Revision comparison data
# # #

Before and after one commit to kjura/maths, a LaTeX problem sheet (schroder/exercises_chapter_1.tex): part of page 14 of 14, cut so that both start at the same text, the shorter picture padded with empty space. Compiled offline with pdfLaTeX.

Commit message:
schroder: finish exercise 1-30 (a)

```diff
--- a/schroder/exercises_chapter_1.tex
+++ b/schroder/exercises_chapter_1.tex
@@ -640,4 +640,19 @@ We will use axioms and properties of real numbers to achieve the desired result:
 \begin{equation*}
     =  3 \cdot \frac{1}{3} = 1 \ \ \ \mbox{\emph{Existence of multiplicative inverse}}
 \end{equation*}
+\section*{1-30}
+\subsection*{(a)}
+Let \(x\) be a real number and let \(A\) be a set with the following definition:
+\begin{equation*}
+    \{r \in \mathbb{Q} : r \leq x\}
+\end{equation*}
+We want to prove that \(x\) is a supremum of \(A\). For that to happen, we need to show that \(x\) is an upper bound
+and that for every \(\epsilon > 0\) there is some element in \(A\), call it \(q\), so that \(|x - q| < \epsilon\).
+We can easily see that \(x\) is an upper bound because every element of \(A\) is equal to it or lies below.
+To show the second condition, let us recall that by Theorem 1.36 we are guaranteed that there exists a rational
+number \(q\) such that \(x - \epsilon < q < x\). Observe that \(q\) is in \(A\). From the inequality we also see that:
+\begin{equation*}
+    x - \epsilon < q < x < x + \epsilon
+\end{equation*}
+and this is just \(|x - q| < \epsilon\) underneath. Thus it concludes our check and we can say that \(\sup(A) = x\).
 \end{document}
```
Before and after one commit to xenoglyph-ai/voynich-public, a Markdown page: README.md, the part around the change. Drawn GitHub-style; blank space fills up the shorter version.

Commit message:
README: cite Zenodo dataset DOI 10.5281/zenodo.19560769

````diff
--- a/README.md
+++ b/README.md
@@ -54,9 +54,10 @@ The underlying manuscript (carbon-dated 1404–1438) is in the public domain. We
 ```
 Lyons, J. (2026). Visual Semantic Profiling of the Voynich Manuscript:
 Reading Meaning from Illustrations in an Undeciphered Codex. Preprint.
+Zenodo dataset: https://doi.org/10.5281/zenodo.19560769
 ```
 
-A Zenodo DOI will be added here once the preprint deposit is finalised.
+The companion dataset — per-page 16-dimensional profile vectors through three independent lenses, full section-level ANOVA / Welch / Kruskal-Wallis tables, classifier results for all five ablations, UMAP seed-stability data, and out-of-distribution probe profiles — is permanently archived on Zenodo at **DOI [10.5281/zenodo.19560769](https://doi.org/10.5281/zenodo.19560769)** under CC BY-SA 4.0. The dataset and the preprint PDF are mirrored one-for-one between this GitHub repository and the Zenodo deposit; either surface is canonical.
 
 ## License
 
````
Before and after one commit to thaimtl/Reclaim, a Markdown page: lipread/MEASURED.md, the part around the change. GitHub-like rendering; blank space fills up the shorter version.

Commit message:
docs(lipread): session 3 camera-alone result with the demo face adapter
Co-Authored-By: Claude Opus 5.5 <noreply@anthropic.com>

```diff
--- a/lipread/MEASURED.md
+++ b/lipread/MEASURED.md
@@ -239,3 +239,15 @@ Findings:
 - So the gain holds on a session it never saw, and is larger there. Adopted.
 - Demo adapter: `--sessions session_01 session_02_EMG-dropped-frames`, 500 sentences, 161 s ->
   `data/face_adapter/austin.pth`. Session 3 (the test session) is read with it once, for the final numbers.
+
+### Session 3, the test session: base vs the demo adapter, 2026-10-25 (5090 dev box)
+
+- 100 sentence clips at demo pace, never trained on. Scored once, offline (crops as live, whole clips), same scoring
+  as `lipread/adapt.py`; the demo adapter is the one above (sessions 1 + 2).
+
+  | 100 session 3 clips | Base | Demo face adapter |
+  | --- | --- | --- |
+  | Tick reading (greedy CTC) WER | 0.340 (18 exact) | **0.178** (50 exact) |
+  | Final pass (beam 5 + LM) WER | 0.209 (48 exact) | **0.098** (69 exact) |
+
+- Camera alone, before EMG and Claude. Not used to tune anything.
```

# # #

DIRECTIONS
The data above should be reproduced in full and exactly.

REPLY
Before and after one commit to kjura/maths, a LaTeX problem sheet (schroder/exercises_chapter_1.tex): part of page 14 of 14, cut so that both start at the same text, the shorter picture padded with empty space. Compiled offline with pdfLaTeX.

Commit message:
schroder: finish exercise 1-30 (a)

```diff
--- a/schroder/exercises_chapter_1.tex
+++ b/schroder/exercises_chapter_1.tex
@@ -640,4 +640,19 @@ We will use axioms and properties of real numbers to achieve the desired result:
 \begin{equation*}
     =  3 \cdot \frac{1}{3} = 1 \ \ \ \mbox{\emph{Existence of multiplicative inverse}}
 \end{equation*}
+\section*{1-30}
+\subsection*{(a)}
+Let \(x\) be a real number and let \(A\) be a set with the following definition:
+\begin{equation*}
+    \{r \in \mathbb{Q} : r \leq x\}
+\end{equation*}
+We want to prove that \(x\) is a supremum of \(A\). For that to happen, we need to show that \(x\) is an upper bound
+and that for every \(\epsilon > 0\) there is some element in \(A\), call it \(q\), so that \(|x - q| < \epsilon\).
+We can easily see that \(x\) is an upper bound because every element of \(A\) is equal to it or lies below.
+To show the second condition, let us recall that by Theorem 1.36 we are guaranteed that there exists a rational
+number \(q\) such that \(x - \epsilon < q < x\). Observe that \(q\) is in \(A\). From the inequality we also see that:
+\begin{equation*}
+    x - \epsilon < q < x < x + \epsilon
+\end{equation*}
+and this is just \(|x - q| < \epsilon\) underneath. Thus it concludes our check and we can say that \(\sup(A) = x\).
 \end{document}
```
Before and after one commit to xenoglyph-ai/voynich-public, a Markdown page: README.md, the part around the change. Drawn GitHub-style; blank space fills up the shorter version.

Commit message:
README: cite Zenodo dataset DOI 10.5281/zenodo.19560769

````diff
--- a/README.md
+++ b/README.md
@@ -54,9 +54,10 @@ The underlying manuscript (carbon-dated 1404–1438) is in the public domain. We
 ```
 Lyons, J. (2026). Visual Semantic Profiling of the Voynich Manuscript:
 Reading Meaning from Illustrations in an Undeciphered Codex. Preprint.
+Zenodo dataset: https://doi.org/10.5281/zenodo.19560769
 ```
 
-A Zenodo DOI will be added here once the preprint deposit is finalised.
+The companion dataset — per-page 16-dimensional profile vectors through three independent lenses, full section-level ANOVA / Welch / Kruskal-Wallis tables, classifier results for all five ablations, UMAP seed-stability data, and out-of-distribution probe profiles — is permanently archived on Zenodo at **DOI [10.5281/zenodo.19560769](https://doi.org/10.5281/zenodo.19560769)** under CC BY-SA 4.0. The dataset and the preprint PDF are mirrored one-for-one between this GitHub repository and the Zenodo deposit; either surface is canonical.
 
 ## License
 
````
Before and after one commit to thaimtl/Reclaim, a Markdown page: lipread/MEASURED.md, the part around the change. GitHub-like rendering; blank space fills up the shorter version.

Commit message:
docs(lipread): session 3 camera-alone result with the demo face adapter
Co-Authored-By: Claude Opus 5.5 <noreply@anthropic.com>

```diff
--- a/lipread/MEASURED.md
+++ b/lipread/MEASURED.md
@@ -239,3 +239,15 @@ Findings:
 - So the gain holds on a session it never saw, and is larger there. Adopted.
 - Demo adapter: `--sessions session_01 session_02_EMG-dropped-frames`, 500 sentences, 161 s ->
   `data/face_adapter/austin.pth`. Session 3 (the test session) is read with it once, for the final numbers.
+
+### Session 3, the test session: base vs the demo adapter, 2026-10-25 (5090 dev box)
+
+- 100 sentence clips at demo pace, never trained on. Scored once, offline (crops as live, whole clips), same scoring
+  as `lipread/adapt.py`; the demo adapter is the one above (sessions 1 + 2).
+
+  | 100 session 3 clips | Base | Demo face adapter |
+  | --- | --- | --- |
+  | Tick reading (greedy CTC) WER | 0.340 (18 exact) | **0.178** (50 exact) |
+  | Final pass (beam 5 + LM) WER | 0.209 (48 exact) | **0.098** (69 exact) |
+
+- Camera alone, before EMG and Claude. Not used to tune anything.
```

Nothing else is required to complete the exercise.